Julius Caesar as he fell to the ground, stabbed to his heart (literally and allegorically) by his coterie, he uttered the unforgettable “et tu Brutus”.
Brutus, his beloved friend, too had betrayed him.
Indian politics draws much inspiration from the times of the Roman Empire. Possibly, we are a notch better. Our politicians stab from the front and that too in broad daylight.
DMK played no cloak and dagger games. It simply had the poor PM by his collar. Vote for a resolution against Sri Lanka or we’ll pull the rug.
So the PM obediently complied with instructions. The President’s speech contained a clear reference to what was to come. India broke from its long standing tradition of avoiding vote against specific country based resolutions and pushed the red button against our neighbour.
It was morally right, some would say, considering the scale of human rights violations. But what is the price that we paid? We upset the delicate strategic balance in the region. And now will clearly be edged out by Pakistan and particularly China, which has been pursuing the encircle India policy.
Tomorrow, if Pakistan manages to bring a Kashmir centric resolution to the UN table, where does one see Sri Lanka vis-à-vis us?
In an already incendiary South Asia we have abandoned national interest due to compulsion of domestic politics. A point made in the scathing letter from a very upset Sri Lanka.
A day earlier, Mamata nominee Mukul Roy, our new and hon’able Rail Minister, removed a couple of life support tubes that his predecessor Dinesh Trivedi had provided the Railways, struggling in the ICU!
The roll-back of fare hike in all segments except first and second class A/C means that the Railways can no longer mop up the expected Rs 7,000 crore. It would instead have to settle with a paltry Rs 300 crore.
Mamata had put a gun to the head of the UPA to withdraw the tariff hike that had been proposed after nearly a decade. In the last 10 years, when the rates of electricity, diesel and coal have sky-rocketed, how then can Railways continue to sustain such humungous losses? Where will it find the money to improve its pathetic safety standards, Trivedi had rightly argued.
For the first time, there were reports of the Rail Minister putting in papers a day after presenting his maiden budget. Would the government survive was the question debated, not whether the Railways was perilously close to going the Air India way.
And once again populist politics won over national interest.
The saga has been played over and over again in the two terms of the UPA. Whether it is FDI in multi-brand retail or pension and insurance reforms, the government has been paralysed by its recalcitrant partners.

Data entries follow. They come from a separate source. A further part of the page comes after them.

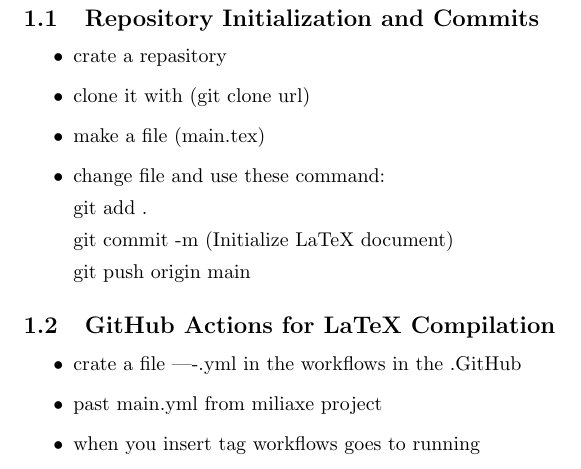
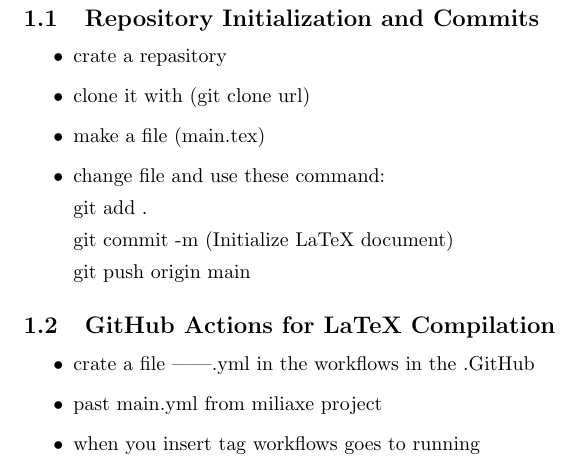
Before and after one commit to eesphgos2/CW-Final, a LaTeX document (main.tex): part of page 3 of 5, cut so that both start at the same text. Compiled offline with pdfLaTeX.

Commit message:
Update main.tex

```diff
--- a/main.tex
+++ b/main.tex
@@ -43,7 +43,7 @@
 
 \begin{itemize}
 
-\item crate a file ----.yml in the workflows in the .GitHub
+\item crate a file ------.yml in the workflows in the .GitHub
 
 \item past main.yml from miliaxe project
 
```
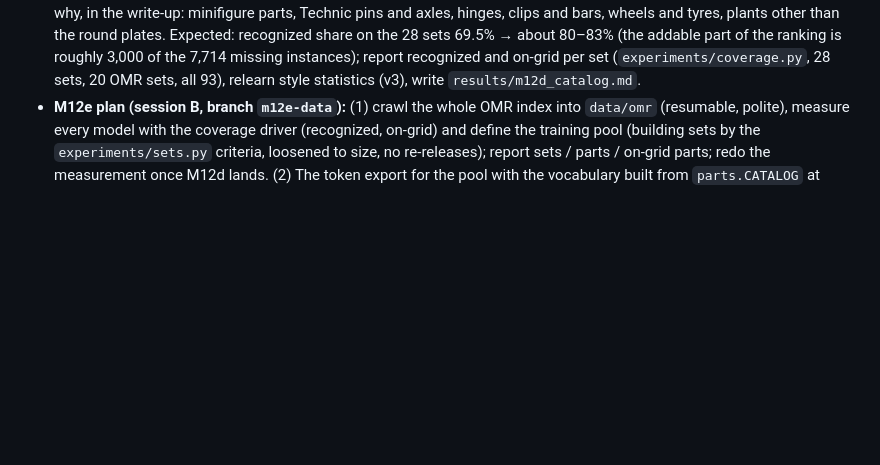
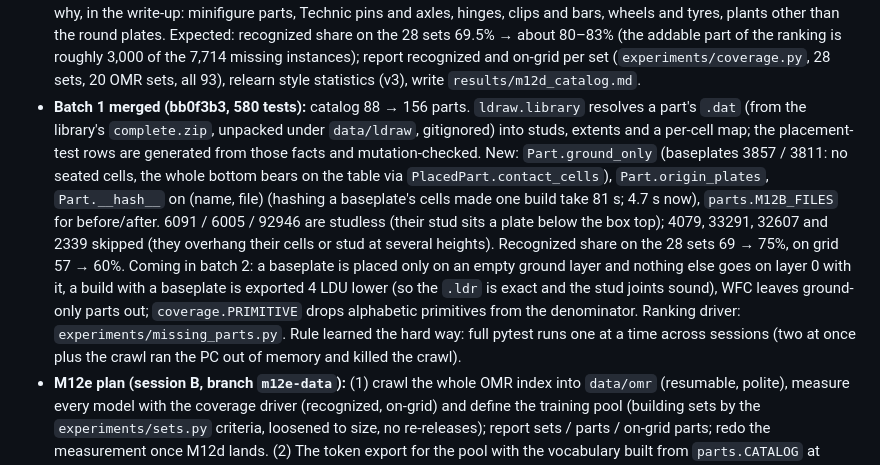
Before and after one commit to macint0/brick-wfc, a Markdown page: CLAUDE.md, the part around the change. Drawn GitHub-style; blank space fills up the shorter version.

Commit message:
CLAUDE.md: M12d batch 1 merged (catalog 156, 69 -> 75% recognized on the 28 sets), batch 2 baseplate fix, one full pytest at a time across sessions

```diff
--- a/CLAUDE.md
+++ b/CLAUDE.md
@@ -498,6 +498,18 @@ open; nothing changes there now.
   the 28 sets 69.5% → about 80–83% (the addable part of the ranking is roughly 3,000 of the 7,714 missing instances);
   report recognized and on-grid per set (`experiments/coverage.py`, 28 sets, 20 OMR sets, all 93), relearn style
   statistics (v3), write `results/m12d_catalog.md`.
+- **Batch 1 merged (bb0f3b3, 580 tests):** catalog 88 → 156 parts. `ldraw.library` resolves a part's `.dat` (from the
+  library's `complete.zip`, unpacked under `data/ldraw`, gitignored) into studs, extents and a per-cell map; the
+  placement-test rows are generated from those facts and mutation-checked. New: `Part.ground_only` (baseplates 3857 /
+  3811: no seated cells, the whole bottom bears on the table via `PlacedPart.contact_cells`), `Part.origin_plates`,
+  `Part.__hash__` on (name, file) (hashing a baseplate's cells made one build take 81 s; 4.7 s now), `parts.M12B_FILES`
+  for before/after. 6091 / 6005 / 92946 are studless (their stud sits a plate below the box top); 4079, 33291, 32607 and
+  2339 skipped (they overhang their cells or stud at several heights). Recognized share on the 28 sets 69 → 75%, on grid
+  57 → 60%. Coming in batch 2: a baseplate is placed only on an empty ground layer and nothing else goes on layer 0 with
+  it, a build with a baseplate is exported 4 LDU lower (so the `.ldr` is exact and the stud joints sound), WFC leaves
+  ground-only parts out; `coverage.PRIMITIVE` drops alphabetic primitives from the denominator. Ranking driver:
+  `experiments/missing_parts.py`. Rule learned the hard way: full pytest runs one at a time across sessions (two at once
+  plus the crawl ran the PC out of memory and killed the crawl).
 - **M12e plan (session B, branch `m12e-data`):** (1) crawl the whole OMR index into `data/omr` (resumable, polite),
   measure every model with the coverage driver (recognized, on-grid) and define the training pool (building sets by
   the `experiments/sets.py` criteria, loosened to size, no re-releases); report sets / parts / on-grid parts; redo the
```
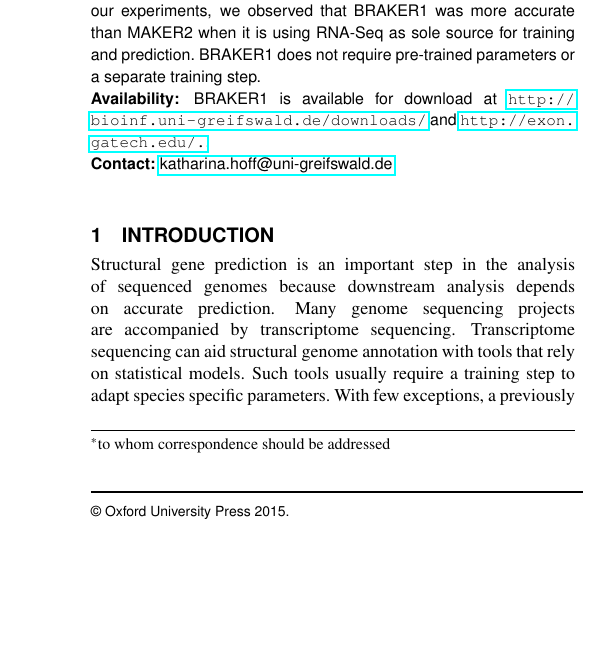
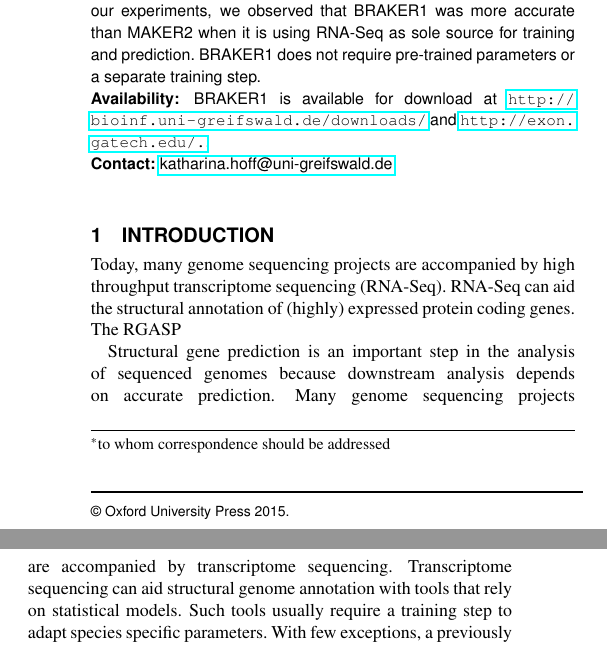
Before and after one commit to Gaius-Augustus/BRAKER, a LaTeX paper (bioinformatics2015/document.tex): part of one column of page 1 of 2 before the commit and two parts of the columns of page 1 of 3 after it, the two joined at a grey line, cut so that both start at the same text, the shorter picture padded with empty space. Compiled offline with pdfLaTeX.

Commit message:
minor change to paper draft
git-svn-id: file:///home/gumz3/Documents/Braker/svn/braker/trunks@71 52e7708f-445d-428a-8816-bceb3badd3a6

```diff
--- a/bioinformatics2015/document.tex
+++ b/bioinformatics2015/document.tex
@@ -37,6 +37,10 @@ BRAKER1 is available for download at \url{http://bioinf.uni-greifswald.de/downlo
 \end{abstract}
 
 \section{Introduction}
+
+
+
+Today, many genome sequencing projects are accompanied by high throughput transcriptome sequencing (RNA-Seq). RNA-Seq can aid the structural annotation of (highly) expressed protein coding genes. The RGASP
 
 Structural gene prediction is an important step in the analysis of sequenced genomes because downstream analysis depends on accurate prediction. Many genome sequencing projects are accompanied by transcriptome sequencing. Transcriptome sequencing can aid structural genome annotation with tools that rely on statistical models. Such tools usually require a training step to adapt species specific parameters. With few exceptions, a previously existing set of reliable genes is required for training (e.g.~generated from ESTs or protein to genome alignments). Since large scale transcriptome sequencing became available, it has been tried to gene finders on assembled RNA-Seq data [cite MAKER2 here?]. Assembled RNA-Seq has also been used to improve gene prediction after training. However, transcriptome assembly is prone to errors, and using such erroroneus data for training and prediction bears the risk of transferring errors into structural genome annotation [check what GeneMark-ET paper cited for this]. If raw read mappings are used instead of assembled transcripts, this problem is avoided.
 
```
Also changed, not shown: bioinformatics2015/document.pdf.
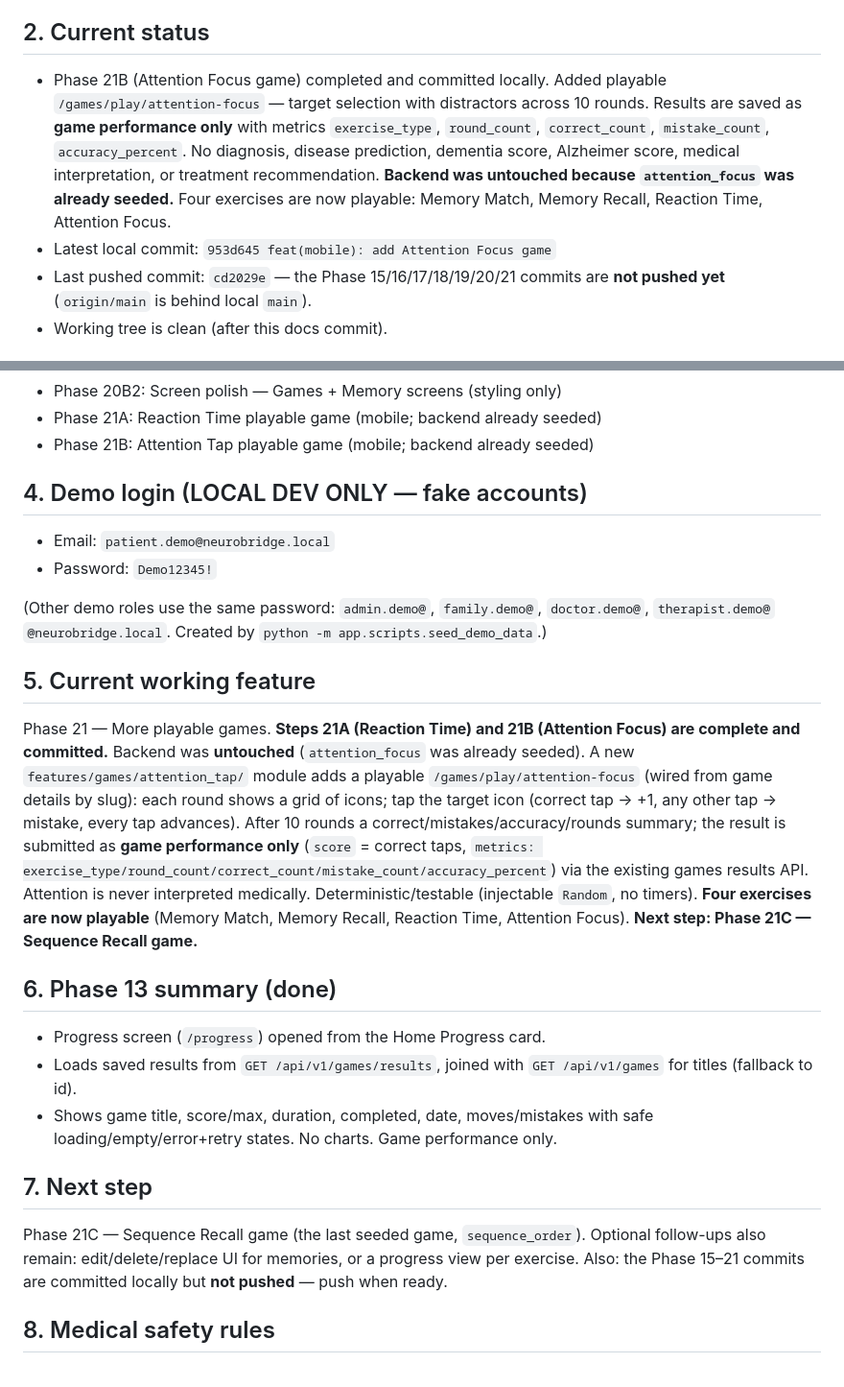
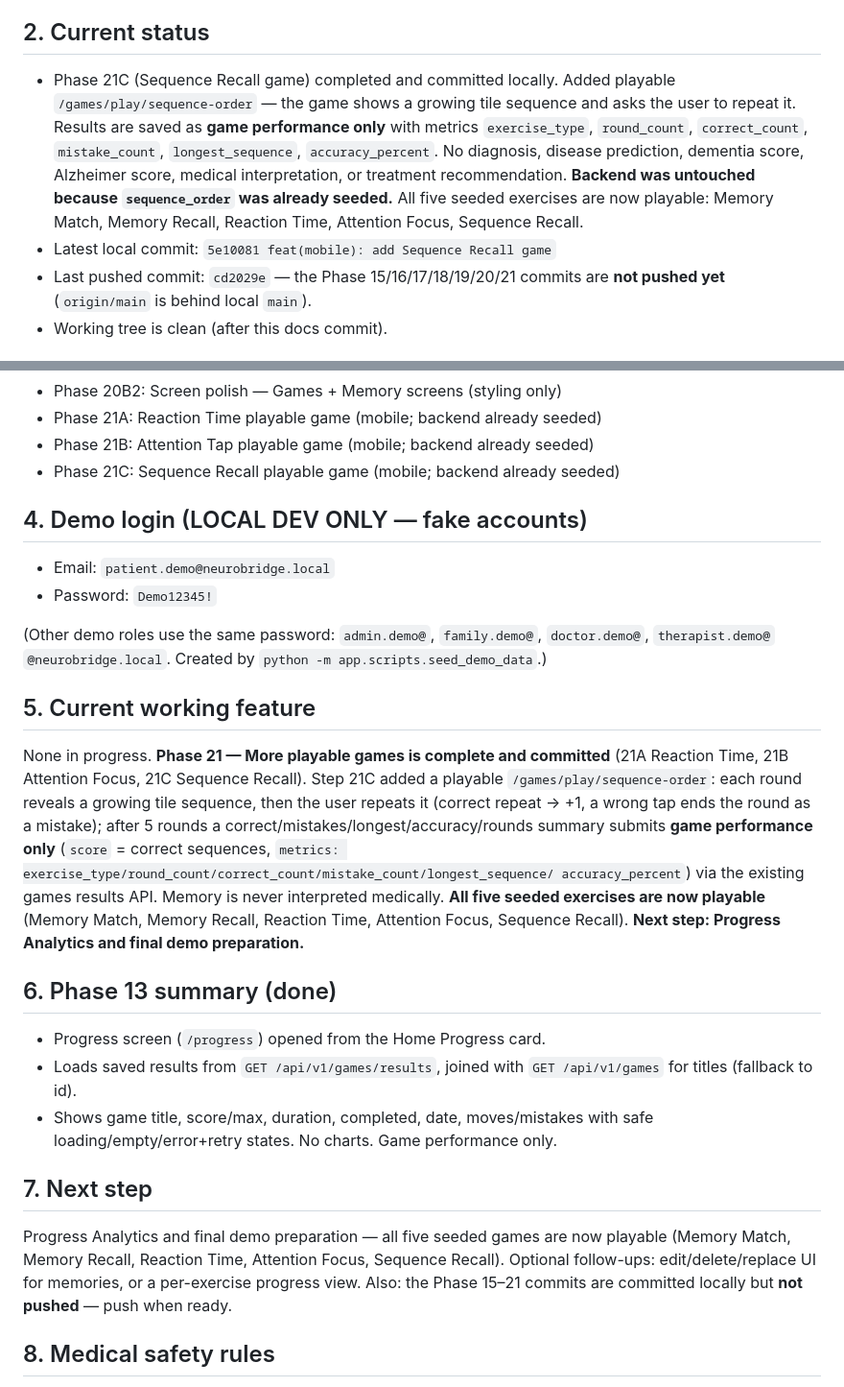
Before and after one commit to samahsuwan122/NeuroBridge, a Markdown page: docs/PROJECT_STATE.md, 2 parts joined by grey strips. Shown at 96% size. Rendered like a GitHub page.

Commit message:
docs: update project state after Sequence Recall game

```diff
--- a/docs/PROJECT_STATE.md
+++ b/docs/PROJECT_STATE.md
@@ -13,15 +13,16 @@ platform. **Not a diagnostic medical system.**
 
 ## 2. Current status
 
-- Phase 21B (Attention Focus game) completed and committed locally. Added playable
-  `/games/play/attention-focus` — target selection with distractors across 10
-  rounds. Results are saved as **game performance only** with metrics
-  `exercise_type`, `round_count`, `correct_count`, `mistake_count`,
-  `accuracy_percent`. No diagnosis, disease prediction, dementia score, Alzheimer
-  score, medical interpretation, or treatment recommendation. **Backend was
-  untouched because `attention_focus` was already seeded.** Four exercises are now
-  playable: Memory Match, Memory Recall, Reaction Time, Attention Focus.
-- Latest local commit: `953d645 feat(mobile): add Attention Focus game`
+- Phase 21C (Sequence Recall game) completed and committed locally. Added playable
+  `/games/play/sequence-order` — the game shows a growing tile sequence and asks
+  the user to repeat it. Results are saved as **game performance only** with
+  metrics `exercise_type`, `round_count`, `correct_count`, `mistake_count`,
+  `longest_sequence`, `accuracy_percent`. No diagnosis, disease prediction,
+  dementia score, Alzheimer score, medical interpretation, or treatment
+  recommendation. **Backend was untouched because `sequence_order` was already
+  seeded.** All five seeded exercises are now playable: Memory Match, Memory
+  Recall, Reaction Time, Attention Focus, Sequence Recall.
+- Latest local commit: `5e10081 feat(mobile): add Sequence Recall game`
 - Last pushed commit: `cd2029e` — the Phase 15/16/17/18/19/20/21 commits are **not
   pushed yet** (`origin/main` is behind local `main`).
 - Working tree is clean (after this docs commit).
@@ -57,6 +58,7 @@ platform. **Not a diagnostic medical system.**
 - Phase 20B2: Screen polish — Games + Memory screens (styling only)
 - Phase 21A: Reaction Time playable game (mobile; backend already seeded)
 - Phase 21B: Attention Tap playable game (mobile; backend already seeded)
+- Phase 21C: Sequence Recall playable game (mobile; backend already seeded)
 
 ## 4. Demo login (LOCAL DEV ONLY — fake accounts)
 
@@ -69,18 +71,17 @@ platform. **Not a diagnostic medical system.**
 
 ## 5. Current working feature
 
-Phase 21 — More playable games. **Steps 21A (Reaction Time) and 21B (Attention
-Focus) are complete and committed.** Backend was **untouched** (`attention_focus`
-was already seeded). A new `features/games/attention_tap/` module adds a playable
-`/games/play/attention-focus` (wired from game details by slug): each round shows
-a grid of icons; tap the target icon (correct tap → +1, any other tap → mistake,
-every tap advances). After 10 rounds a correct/mistakes/accuracy/rounds summary;
-the result is submitted as **game performance only** (`score` = correct taps,
-`metrics: exercise_type/round_count/correct_count/mistake_count/accuracy_percent`)
-via the existing games results API. Attention is never interpreted medically.
-Deterministic/testable (injectable `Random`, no timers). **Four exercises are now
-playable** (Memory Match, Memory Recall, Reaction Time, Attention Focus). **Next
-step: Phase 21C — Sequence Recall game.**
+None in progress. **Phase 21 — More playable games is complete and committed**
+(21A Reaction Time, 21B Attention Focus, 21C Sequence Recall). Step 21C added a
+playable `/games/play/sequence-order`: each round reveals a growing tile
+sequence, then the user repeats it (correct repeat → +1, a wrong tap ends the
+round as a mistake); after 5 rounds a correct/mistakes/longest/accuracy/rounds
+summary submits **game performance only** (`score` = correct sequences,
+`metrics: exercise_type/round_count/correct_count/mistake_count/longest_sequence/
+accuracy_percent`) via the existing games results API. Memory is never interpreted
+medically. **All five seeded exercises are now playable** (Memory Match, Memory
+Recall, Reaction Time, Attention Focus, Sequence Recall). **Next step: Progress
+Analytics and final demo preparation.**
 
 ## 6. Phase 13 summary (done)
 
@@ -92,9 +93,10 @@ step: Phase 21C — Sequence Recall game.**
 
 ## 7. Next step
 
-Phase 21C — Sequence Recall game (the last seeded game, `sequence_order`).
-Optional follow-ups also remain: edit/delete/replace UI for memories, or a
-progress view per exercise. Also: the Phase 15–21 commits are committed locally
+Progress Analytics and final demo preparation — all five seeded games are now
+playable (Memory Match, Memory Recall, Reaction Time, Attention Focus, Sequence
+Recall). Optional follow-ups: edit/delete/replace UI for memories, or a
+per-exercise progress view. Also: the Phase 15–21 commits are committed locally
 but **not pushed** — push when ready.
 
 ## 8. Medical safety rules
```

There was a time when Jayalalithaa was as whimsical about every move made by the Vajpayee-led NDA government. The headstrong Madam (of the South) had given a bitter pill right at the beginning in 1998, when her elusive support to his 13-day government led to NDA’s collapse.
In the second and more stable NDA innings, the former southern siren turned politician traumatized the old man so much that he would have heaved a sigh of relief saying, “Bhoot Uttara” (the devil has been exorcised) when she quit the coalition.
Eventually the point to debate is not how handicapped UPA is, but the nature of our federalism. Would absence of a clear mandate for national parties mean that governments remain hostage to whims of parochial state level parties? Regional politics is played out on a fairly narrow circumference of self-interest and possibly promotion of state profit to some extent. It misses the larger picture.
National parties continue to compromise to just sustain at the Centre. Under such circumstances, how do governments press ahead with what is good for the nation on the whole?
What may be partially unsavory for some is often in the consolidated good for all. Regional agendas, after all, cannot be allowed to impede national growth. We need to decide whether we want to see India tied-up and tugged from all corners or a united and self confident nation on the march?
Unfortunately and increasingly, the answer is more than apparent.
With friends like these of any Central government, it really won’t need enemies to stop India’s progress in the tracks.